A student has invented a new smartwatch app that assists veterans affected by PTSD (post-traumatic stress disorder).
Tyler Skluzacek, a senior at Macalester College in Saint Paul Minnesota, created the program inspired by his dad, Sargeant First Class Patrick Skluzacek. After fighting for a year in Iraq, the man was left profoundly shaken, and these effects were immediately obvious to his family.
“Your dad just disappearing for a year and coming back a little bit different and seeing his army buddies and them coming back a little bit different too…I have a real personal connection to the PTSD problem”, explained Tyler.
In order to help his father cope with his constant night terrors, the boy entered a computer programming competition called HackDC. The aim was to design a program that would allow Patrick Skluzacek to sleep peacefully, without being persistently awaken by episodes of intense fear and inconsolable screaming.
In a matter of just 36 hours, Patrick’s team wrote the code for this software, and eventually incorporated it into an app named myBivy. The name was chosen because in military terminology bivouac refers to a semi-permanent, improvised camp where the army can lodge and rest.

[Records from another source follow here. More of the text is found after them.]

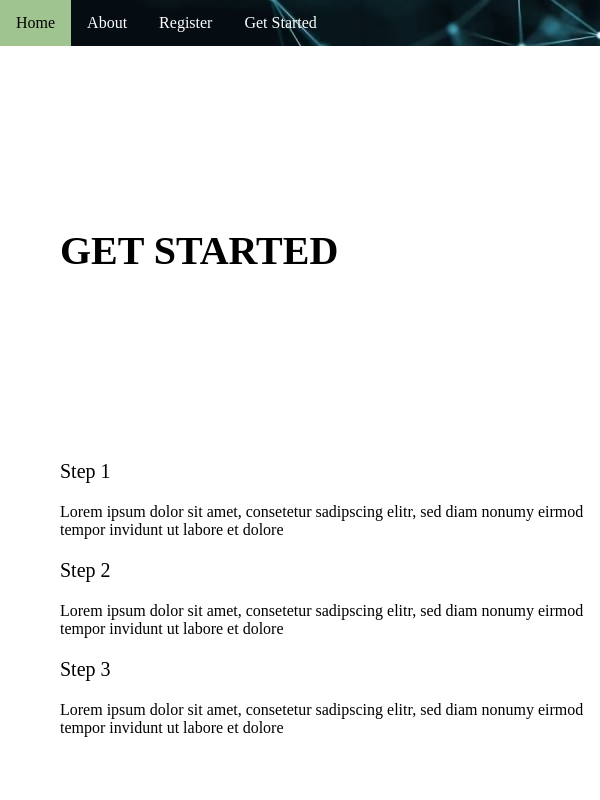
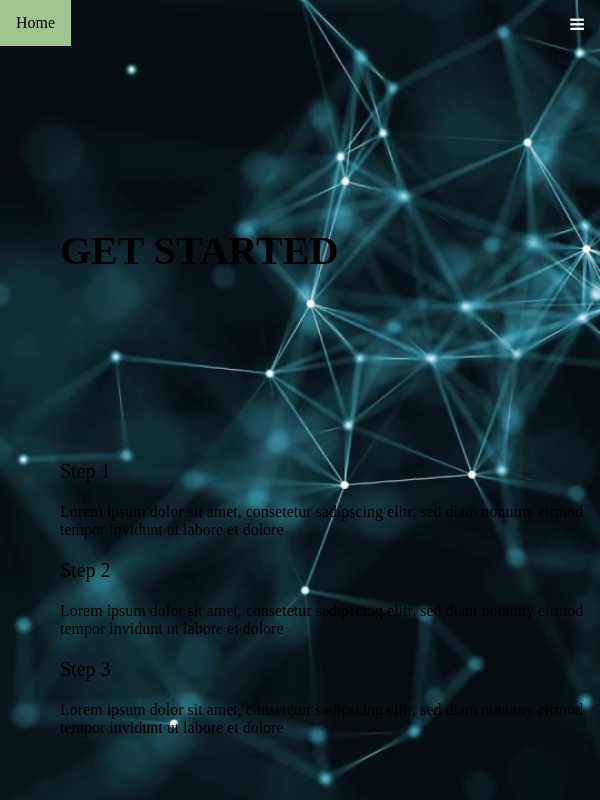
Before and after one commit to DoboVlad/RemoHouse, an Angular app in the folder front-end/: page /getstarted in a window 600 px wide. Built offline with nearby package versions, Linux system fonts and the light colour scheme.

Commit message:
Made navbar responsive

```diff
--- a/front-end/src/app/app.component.css
+++ b/front-end/src/app/app.component.css
@@ -1,16 +1,59 @@
+@import url('https://cdnjs.cloudflare.com/ajax/libs/font-awesome/4.7.0/css/font-awesome.min.css');
+
 li a:visited, a:link {
   color: white;
 }
-ul {
+
+nav {
+  position: relative;
+  z-index: 200;
+}
+
+nav ul {
   list-style-type: none;
+  overflow: hidden;
+  /*margin: 1em 0 0 1em;*/
   margin: 0;
   padding: 0;
-  overflow: hidden;
-  background: url("background.jpg");
+  background: transparent;
 }
 
-li {
+/*.navbar-left{*/
+/*  float: left;*/
+/*}*/
+
+.navbar-left ul li{
   float: left;
+}
+
+
+@media screen and (min-width: 600px) {
+  .navbar-right ul{
+    right: 0;
+    top: 0;
+    position: fixed;
+  }
+
+  .navbar-left ul li{
+    float: left;
+  }
+
+  .navbar-left{
+    left: 0;
+    top: 0;
+    position: fixed;
+  }
+}
+
+
+/*.navbar-right ul{*/
+/*  right: 0;*/
+/*  top: 0;*/
+/*  position: relative;*/
+/*}*/
+
+.navbar-right ul li{
+  float: right;
 }
 
 li a {
@@ -28,3 +71,58 @@ li a:hover {
 a:active {
   color: gray;
 }
+
+.icon{
+  display: none;
+}
+
+@media screen and (max-width: 600px) {
+  .navbar-right {display: none;}
+  a.icon {
+    right: 1em;
+    top: 1em;
+    display: block;
+    position: fixed;
+  }
+}
+
+@media screen and (max-width: 600px) {
+
+  .navbar.responsive {
+    position: relative;
+    z-index: 200;
+  }
+
+  .navbar.responsive a.icon {
+    position: fixed;
+    right: 1em;
+    top: 1em;
+  }
+  .navbar.responsive .navbar-left ul{
+    /*position: relative;*/
+    width: inherit;
+  }
+  .navbar.responsive .navbar-right{
+    display: block;
+    float: none;
+  }
+  .navbar.responsive .navbar-right ul{
+    /*position: relative;*/
+    clear: both;
+    right: 0;
+  }
+  .navbar.responsive .navbar-right li {
+    float: none;
+    display: block;
+    text-align: left;
+  }
+
+  .navbar.responsive .navbar-right li a{
+    text-align: left;
+  }
+}
+
+.sticky {
+  position: fixed;
+  top: 0;
+}
--- a/front-end/src/app/app.component.html
+++ b/front-end/src/app/app.component.html
@@ -1,8 +1,18 @@
+<nav id="nav" class="navbar">
+  <div class="navbar-left">
     <ul>
       <li><a routerLink="/home" routerLinkActive="active">Home</a></li>
+    </ul>
+  </div>
+  <div class="navbar-right">
+    <ul>
       <li><a routerLink="/about" routerLinkActive="active">About</a></li>
       <li><a routerLink="/register" routerLinkActive="active">Register</a></li>
       <li><a routerLink="/getstarted" routerLinkActive="active">Get Started</a></li>
     </ul>
-
+  </div>
+  <a href="javascript:void(0);" id="icon" class="icon">
+    <i class="fa fa-bars"></i>
+  </a>
+</nav>
 <router-outlet></router-outlet>
--- a/front-end/src/app/app.component.ts
+++ b/front-end/src/app/app.component.ts
@@ -1,10 +1,38 @@
-import { Component } from '@angular/core';
+import {Component, OnInit} from '@angular/core';
 
 @Component({
   selector: 'app-root',
   templateUrl: './app.component.html',
   styleUrls: ['./app.component.css']
 })
-export class AppComponent {
+export class AppComponent implements OnInit{
   title = 'REMO';
+
+  ngOnInit(): void {
+    function show() {
+      const x = document.getElementById("nav");
+      if (x.className === "navbar") {
+        x.className += " responsive";
+      } else {
+        x.className = "navbar";
+      }
+    }
+
+    const icon = document.getElementById("icon");
+    icon.addEventListener("click", show);
+
+    window.onscroll = function() {fixNav()};
+
+    var header = document.getElementById("nav");
+
+    var sticky = header.offsetTop;
+
+    function fixNav() {
+      if (window.pageYOffset > sticky) {
+        header.classList.add("sticky");
+      } else {
+        header.classList.remove("sticky");
+      }
+    }
+  }
 }
--- a/front-end/src/app/app.module.ts
+++ b/front-end/src/app/app.module.ts
@@ -23,4 +23,4 @@ import {GetstartedComponent} from "./components/getstarted/getstarted.component"
   providers: [],
   bootstrap: [AppComponent]
 })
-export class AppModule { }
+export class AppModule {}
--- a/front-end/src/app/components/register/register.component.css
+++ b/front-end/src/app/components/register/register.component.css
@@ -6,15 +6,14 @@
 }
 
 body {
-  background: url("background.jpg") no-repeat;
-  background-size: cover;
+  /*background: url("background.jpg") no-repeat;*/
+  /*background-size: cover;*/
+  background: transparent;
   display: flex;
   justify-content: center;
   align-items: center;
   flex-direction: column;
   font-family: 'Montserrat', sans-serif;
-  height: 100vh;
-  margin: -20px 0 50px;
 }
 
 h1 {
--- a/front-end/src/styles.css
+++ b/front-end/src/styles.css
@@ -2,5 +2,22 @@
 html, body{
   margin: 0;
   padding: 0;
-  max-height: 97.25vh; /*asta o sa se modifice dupa ce facem navbarul*/
 }
+
+html{
+  background: url("app/background.jpg") no-repeat;
+  background-size: cover;
+  height: 100vh;
+}
+
+@media screen and (min-width: 600px){
+  html{
+    background: url("app/background.jpg") no-repeat;
+    background-size: cover;
+    height: 100vh;
+    display: flex;
+    justify-content: center;
+    align-items: center;
+    flex-direction: column;
+  }
+}
```
Lines whose indentation alone changed are shown as unchanged.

The program can be used on a smartwatch and was initially tested on a Pebble Time, but it can also be included on smartphones. As the developers explained, the app works by closely monitoring heart rate and motions during the night, in order to predict panic attacks.
After tracking a veteran’s resting habits for a period of 2 weeks, the software can clearly identify normal patterns, as well as the initial modifications that occur during night terrors.
The app uses vibrations or sounds in order to alleviate these symptoms, by anticipating them or by taking patients out of deep sleep. As scientists explain, night terrors typically occur during this stage of nighttime rest, which is also known as delta sleep or slow-wave sleep.
Therefore, scheduled partial awakenings which allow individuals to leave this stage in non-rapid eye movement sleep are often effective in combating this type of panic attack. There is also a functionality that permits the app to create sleep reports, which can later be analyzed by physicians.
The app managed to convince the panel of judges, and Tyler and his team were awarded the top prize in the category Best PTSD Mobile App for Clinicians. They also received a $1,500 award, but now the ultimate goal is for the app to reach every veteran.
The young inventors have launched a Kickstarted campaign in order to raise money for their follow-up research, and so far they’ve raised more than $13,000. It appears that the initiative has the support of the United States Department of Veterans Affairs, and also of several sleep experts.
It is hoped that what started as a personal project will be expanded through clinical trials next spring, so that one day the app can be used nationwide. The team would like to make it widely available on Android, Pebble and Apple smartwatches, as well as on iPhones and Android phones.
Currently, around 8% of the American population suffers from PTSD, and this disorder is especially common among Iraq and Afghanistan war veterans, around 1 in 5 of them being affected by it.
The developers would like to use their app to put an end to this affliction, and also to help treat other sleep disorders such as sleepwalking or sleep-paralysis.
Image Source: Flickr